Create the system, drive the traffic, measure your success and iterate to make it better! 

Additional resources

  1. Top 19 Email List Building Tools
  2. 5 Reasons Bloggers Need to Build an Email List
  3. 5 Beginner List Building Mistakes You Can Fix Today [Infographic]
  4. Does My Blog Need a Newsletter?
  5. How to Craft an Opt-In Incentive that Works

Rita Barry

Rita Barry is a marketing measurement and paid traffic specialist who helps online entrepreneurs understand how their marketing is driving sales so they can sell more. You can learn more about her here.

Rita Barry

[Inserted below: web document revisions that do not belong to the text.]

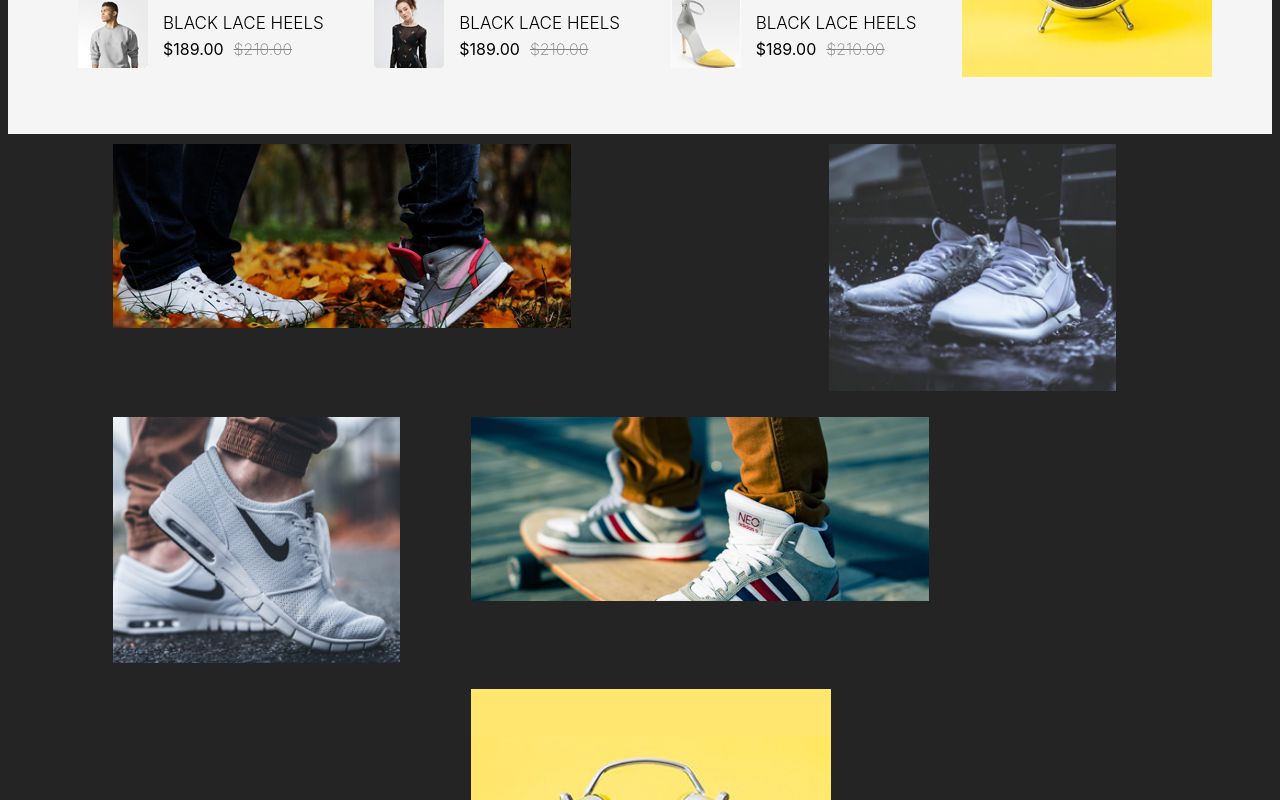
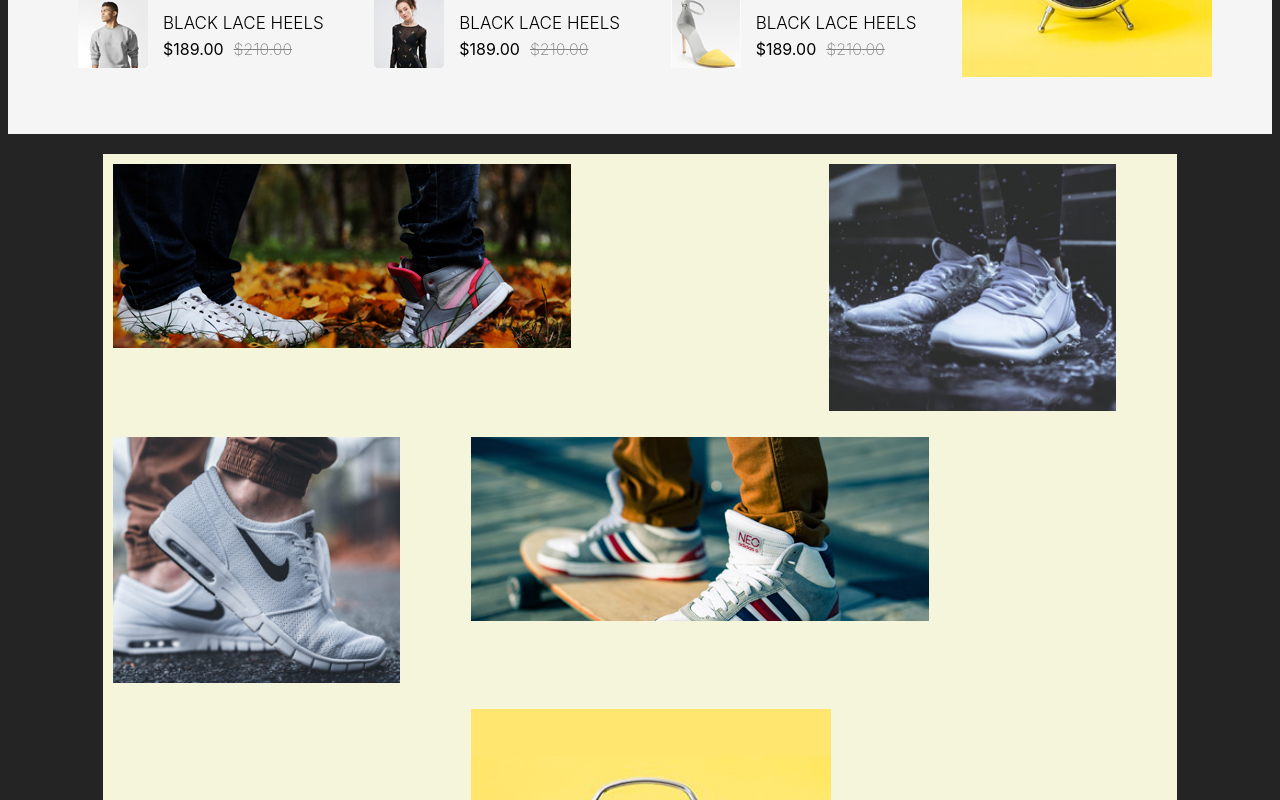
Before and after one commit to BridgetKas/ShoeStore, a React (Vite) app: page / in a window 1280 px wide. Shown: the part 2180-2980 px from the top of the page. Built offline with nearby package versions, Linux system fonts and the light colour scheme.

Commit message:
Fixed Overlay Component

```diff
--- a/src/components/overLayShoes/overlay.module.css
+++ b/src/components/overLayShoes/overlay.module.css
@@ -6,9 +6,9 @@
     gap:20px;
     padding:10px;
     width:95%;
-    margin-left:auto;
-    margin-right:auto;
+    margin:20px auto;
     flex-wrap:wrap;
+    background-color: beige;
 }
 
 .imageContainer {
```
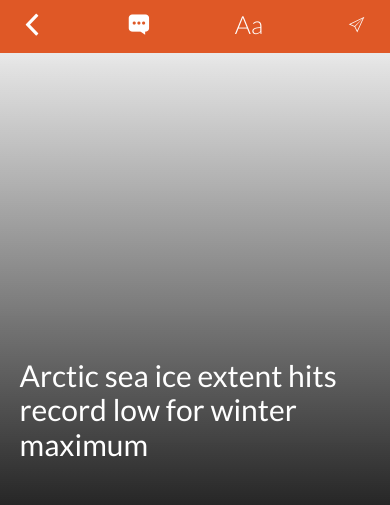
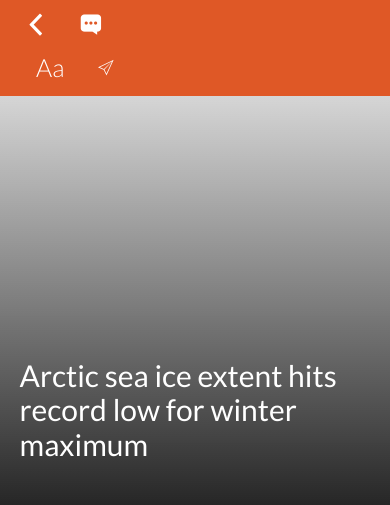
Before and after one commit to coderskyiee/coderskyiee.github.io, a PHP site: page /weather-feed/index.html in a window 390 px wide. Shown: the top 505 px of the page. Run offline with PHP 8.4, Linux system fonts and the light colour scheme; some libraries are stand-ins or nearby versions; some web fonts are replaced.

Commit message:
new app beta 6

```diff
--- a/weather-feed/resources/css/queries.css
+++ b/weather-feed/resources/css/queries.css
@@ -94,7 +94,7 @@
 		display: none;
 	}
 	.mob {
-		display: contents;
+		display: inline-block;
 	}
 	.title-text {
 		top: 70%;
@@ -327,6 +327,11 @@
 }
 
 @media only screen and (max-height:320px) {
+
+		.mob {
+		display: inline-block;
+	}
+
 	.title-text {
 		top: 70%;
 	}
```
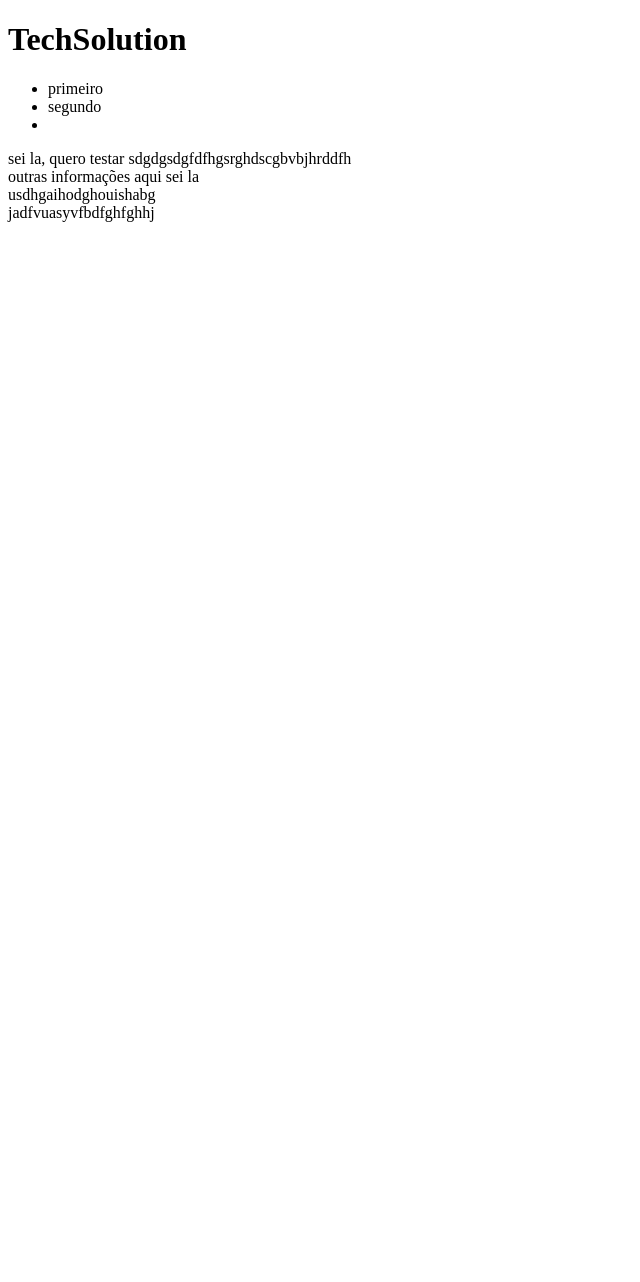
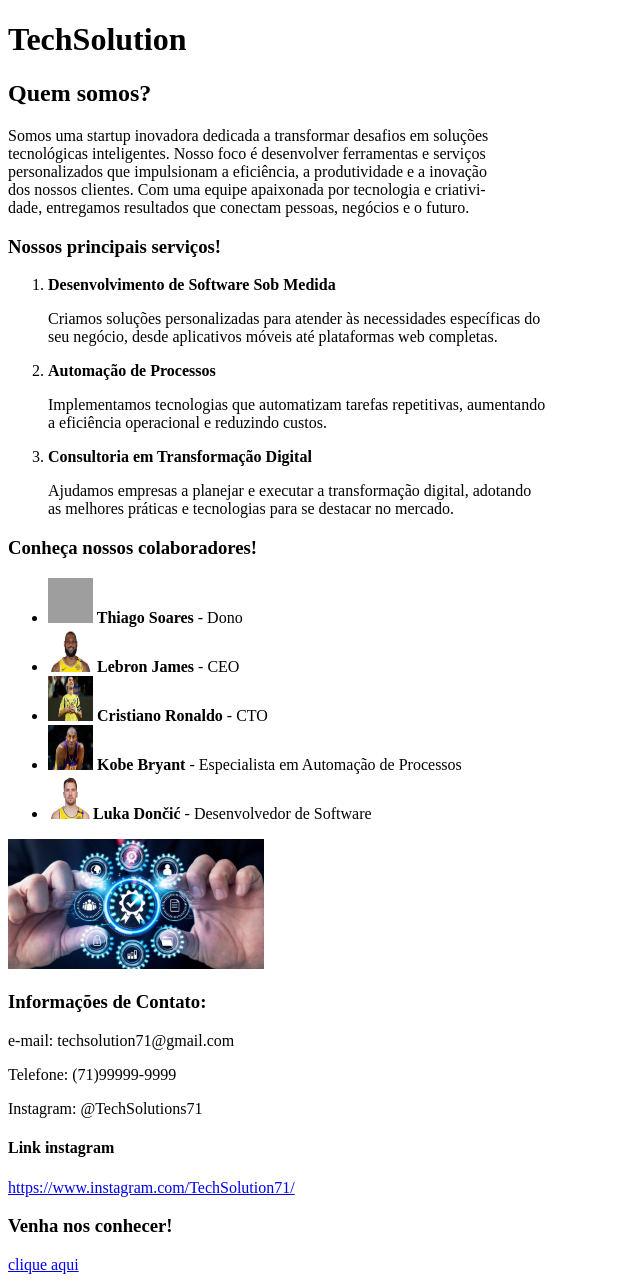
Before and after one commit to ThiagoOlSoa/aulasFrontEnd, a plain HTML site: page index.html in a window 1280 px wide. Shown: the whole page, without its empty margins (0-640 px from the left). Before the commit the page ends 800 px from the top, so only its background shows below. Drawn offline with Linux system fonts and the light colour scheme; grey boxes are pictures that could not be loaded; files whose address does not match are found by name.

Commit message:
techsolutions

```diff
--- a/index.html
+++ b/index.html
@@ -4,30 +4,39 @@
     <meta charset="UTF-8">
     <meta http-equiv="X-UA-Compatible" content="IE=edge">
     <meta name="viewport" content="width=device-width, initial-scale=1.0">
-    <title>Aula2</title>
+    <title>TechSolution</title>
 </head>
-<body>
-    <header>
-        <h1>TechSolution</h1>
-    </header>
-    <nav>
+    <body>
+        <header>
+            <h1>TechSolution</h1>
+        </header>
+        <h2>Quem somos?</h2>
+        <p>Somos uma startup inovadora dedicada a transformar desafios  em soluções <br>tecnológicas inteligentes. Nosso foco é desenvolver ferramentas e serviços <br>personalizados que impulsionam a eficiência, a produtividade e a inovação <br>dos nossos clientes. Com uma equipe apaixonada por tecnologia e criativi-<br>dade, entregamos resultados que conectam pessoas, negócios e o futuro.</p>
+        <h3>Nossos principais serviços!</h3>
+        <ol>
+            <li><b>Desenvolvimento de Software Sob Medida</b></li>
+                <p>Criamos soluções personalizadas para atender às necessidades específicas do <br>seu negócio, desde aplicativos móveis até plataformas web completas.</p>
+            <li><b>Automação de Processos</b></li>
+            <p>Implementamos tecnologias que automatizam tarefas repetitivas, aumentando<br>a eficiência operacional e reduzindo custos.</p>
+            <li><b>Consultoria em Transformação Digital</b></li>
+            <p>Ajudamos empresas a planejar e executar a transformação digital, adotando <br>as melhores práticas e tecnologias para se destacar no mercado.</p>
+        </ol>
+        <h3>Conheça nossos colaboradores!</h3>
         <ul>
-            <li>primeiro</li>
-            <li>segundo</li>
-            <li></li>
+            <li><b><img src="C:\Users\09861830596\Desktop\aulas frontend\aulasFrontEnd\IMG-20250420-WA0077.jpg" height="45" width="45" alt="Foto de Thiago"> Thiago Soares</b> - Dono</li>
+            <li><b><img src="C:\Users\09861830596\Desktop\aulas frontend\aulasFrontEnd\LBJ.jfif" height="45" width="45" alt="Foto de Lebron"> Lebron James</b> - CEO</li>
+            <li><b><img src="C:\Users\09861830596\Desktop\aulas frontend\aulasFrontEnd\CR7.webp" height="45" width="45" alt="Foto de Cristiano"> Cristiano Ronaldo</b> - CTO</li>
+            <li><b><img src="C:\Users\09861830596\Desktop\aulas frontend\aulasFrontEnd\Mamba.jpg" height="45" width="45" alt="Foto de Kobe"> Kobe Bryant</b> - Especialista em Automação de Processos</li>
+            <li><b><img src="C:\Users\09861830596\Desktop\aulas frontend\aulasFrontEnd\LukaDoncic.png" height="45" width="45" alt="Foto de Luka">Luka Dončić</b> - Desenvolvedor de Software</li>
         </ul>
-    </nav>
-    <section>
-        sei la, quero testar sdgdgsdgfdfhgsrghdscgbvbjhrddfh
-    </section>
-    <aside>
-        outras informações aqui sei la
-    </aside>
-    <article>
-        usdhgaihodghouishabg
-    </article>
-    <footer>
-        jadfvuasyvfbdfghfghhj
-    </footer>
-</body>
+        <img src="C:\Users\09861830596\Desktop\aulas frontend\aulasFrontEnd\tech.jpg" alt="Imagem tech" height="130" width="256">
+        <h3>Informações de Contato:</h3>
+        <p>e-mail: techsolution71@gmail.com</p>
+        <p>Telefone: (71)99999-9999</p>
+        <p>Instagram: @TechSolutions71</p>
+        <h4>Link instagram</h4>
+        <a href="https://www.instagram.com/TechSolution71/">https://www.instagram.com/TechSolution71/</a>
+        <h3>Venha nos conhecer!</h3>
+        <a href="https://maps.app.goo.gl/p4YbugDV2YTgmi7r5">clique aqui</a>
+    </body>
 </html>
```
Also changed, not shown: CR7.webp (added), LBJ.jfif (added), LukaDoncic.png (added), Mamba.jpg (added), tech.jpg (added), 1 other file.
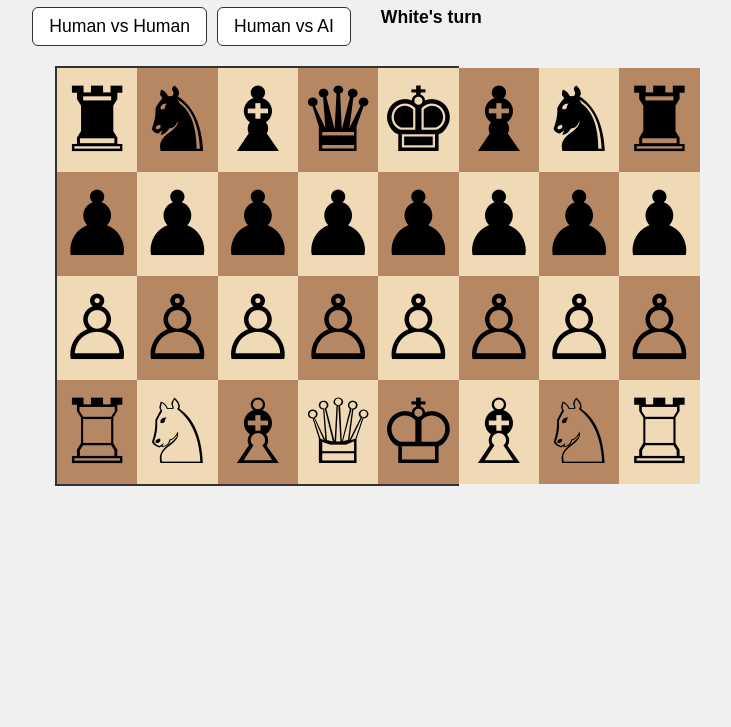
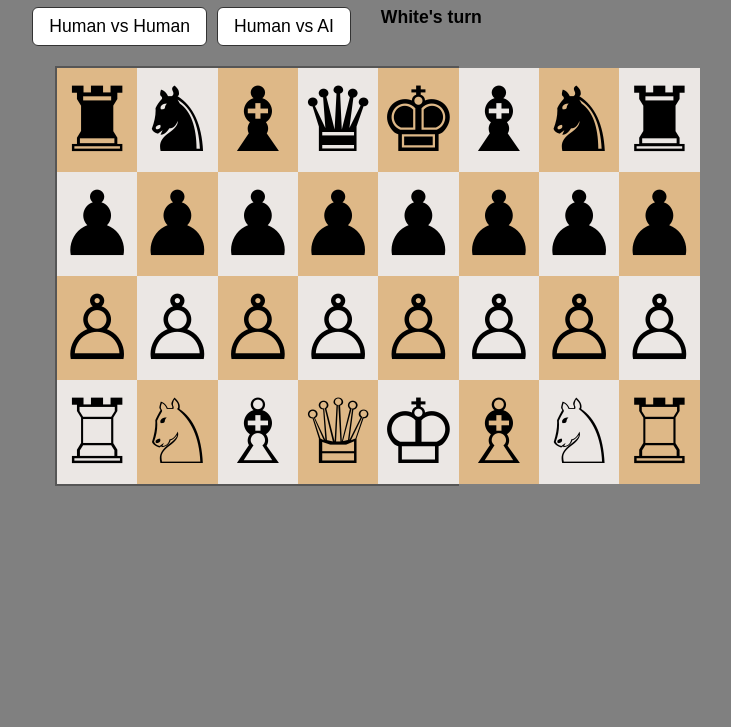
Before and after one commit to kittu-14623/chess., a plain HTML site: page index.html in a window 1280 px wide. Shown: the part 73-800 px from the top of the page, without its empty margins (383-1114 px from the left). Drawn offline with Linux system fonts and the light colour scheme.

Commit message:
Update style.css

```diff
--- a/style.css
+++ b/style.css
@@ -1,7 +1,7 @@
 
 body {
     font-family: Arial, sans-serif;
-    background: #f0f0f0;
+    background: gray;
     text-align: center;
     margin: 0;
     padding: 0;
@@ -15,7 +15,7 @@ body {
     width: 90vw;
     max-width: 400px;
     aspect-ratio: 1 / 1;
-    border: 2px solid #333;
+    border: 2px solid #3333338a;
 }
 .square {
     width: 100%;
@@ -29,10 +29,10 @@ body {
     box-sizing: border-box;
 }
 .square.light {
-    background: #f0d9b5;
+    background: burlywood;
 }
 .square.dark {
-    background: #b58863;
+    background: #ebe7e4;
 }
 .selected {
     outline: 2px solid #007bff;
```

Rita Barry is a marketing measurement and paid traffic specialist who helps online entrepreneurs understand how their marketing is driving sales so they can sell more. You can learn more about her here.